Don Tillman is a genetics professor somewhere in Australia. He is 39 years old and single. He’s in great shape (he does martial arts, he runs, he bikes, he eats well), and he is a pretty good cook. On paper, he’s a great catch.
Don is also extraordinarily meticulous. He plans out his daily schedule to the minute. He eats the same dinner on the same night of the week EVERY SINGLE WEEK. When he meets new people, he works out their BMI in his head, and he will decide not to like you if you smoke.
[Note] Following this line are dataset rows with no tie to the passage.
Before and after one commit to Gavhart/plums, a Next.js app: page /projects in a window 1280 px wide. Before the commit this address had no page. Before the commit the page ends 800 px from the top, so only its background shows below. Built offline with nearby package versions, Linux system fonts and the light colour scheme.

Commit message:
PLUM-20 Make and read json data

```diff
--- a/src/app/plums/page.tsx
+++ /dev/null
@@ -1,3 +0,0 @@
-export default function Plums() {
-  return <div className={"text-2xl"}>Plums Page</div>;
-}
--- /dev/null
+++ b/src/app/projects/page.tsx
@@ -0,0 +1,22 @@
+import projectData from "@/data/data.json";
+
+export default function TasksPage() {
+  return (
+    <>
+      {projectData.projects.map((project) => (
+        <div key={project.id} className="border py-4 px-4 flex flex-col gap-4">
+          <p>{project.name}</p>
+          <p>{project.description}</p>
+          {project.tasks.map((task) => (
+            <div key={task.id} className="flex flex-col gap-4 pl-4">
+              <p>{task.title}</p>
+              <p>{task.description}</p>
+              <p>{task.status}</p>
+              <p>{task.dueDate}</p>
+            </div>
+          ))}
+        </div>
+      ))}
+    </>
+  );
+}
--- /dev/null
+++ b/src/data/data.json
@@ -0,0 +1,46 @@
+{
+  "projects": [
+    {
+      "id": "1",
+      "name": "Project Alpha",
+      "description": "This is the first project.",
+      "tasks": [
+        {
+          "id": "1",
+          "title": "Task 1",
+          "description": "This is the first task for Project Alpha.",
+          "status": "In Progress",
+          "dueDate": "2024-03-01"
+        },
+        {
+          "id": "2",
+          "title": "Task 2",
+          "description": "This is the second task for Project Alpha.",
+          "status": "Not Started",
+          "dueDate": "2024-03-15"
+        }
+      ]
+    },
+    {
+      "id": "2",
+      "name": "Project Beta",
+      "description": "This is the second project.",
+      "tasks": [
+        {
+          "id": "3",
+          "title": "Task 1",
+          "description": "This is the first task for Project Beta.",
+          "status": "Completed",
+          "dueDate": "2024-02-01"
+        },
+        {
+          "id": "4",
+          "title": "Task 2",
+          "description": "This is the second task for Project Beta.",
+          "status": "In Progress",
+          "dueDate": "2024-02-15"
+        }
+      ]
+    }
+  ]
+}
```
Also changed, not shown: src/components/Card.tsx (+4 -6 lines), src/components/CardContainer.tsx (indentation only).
At the beginning of the story, when Don gives a lecture on Asperger’s Syndrome, its pretty clear (while never firmly stated) that Don himself has Asperger’s, or something quite like it. Don is lousy in social situations. He doesn’t have much grace when it comes to dealing with the emotional welfare of others. And yet…I quite liked Don and found him to be a very empathetic character. Its pretty much impossible not to root for Don all the way through the story.
Don decides he’s tired of being alone, and that his quirks shouldn’t force him into a life led alone. So he comes up with an intricate questionnaire (The Wife Project) that he posts online, with tons of specific questions that should lead him to the perfect, suitable mate.
And instead, Don meets Rosie. Rosie smokes. She drinks too much. She doesn’t dress the way Don imagines a woman should dress. And — egads! — she dyes her hair. On their first night out, Rosie tells Don about her quest to find her birth father, and the geneticist in Don can’t turn away from solving a puzzle like that.
They embark on what calls “the Father Project” — narrowing down a list of potential suspects, collecting DNA, etc. I enjoyed reading about Don and Rosie and their ridiculous exploits, trying to get swabs of DNA from these unsuspecting men. Sometimes it was a bit much — really, Don climbing out a window and scaling a building in downtown Manhattan was a little overdone for me — but usually it was entertaining.
And of course, it turns out that Rosie is the one for Don. But can she live with his quirks and his inability to love? Can he live with her unsuitable habits?
While I didn’t love it 100% as I had hoped, I still liked it very much and enjoyed reading about Don and Rosie’s adventures and their path to happiness. My one small issue with the book is that it was written as a book simply as a precursor to being a screenplay. And yes, it would totally work as a movie, but I just wish it had felt more natural as a novel. That’s not a huge complaint though — Totally worth the steep $1.99 Kindle price!
You can read the rest of my reviews on my blog.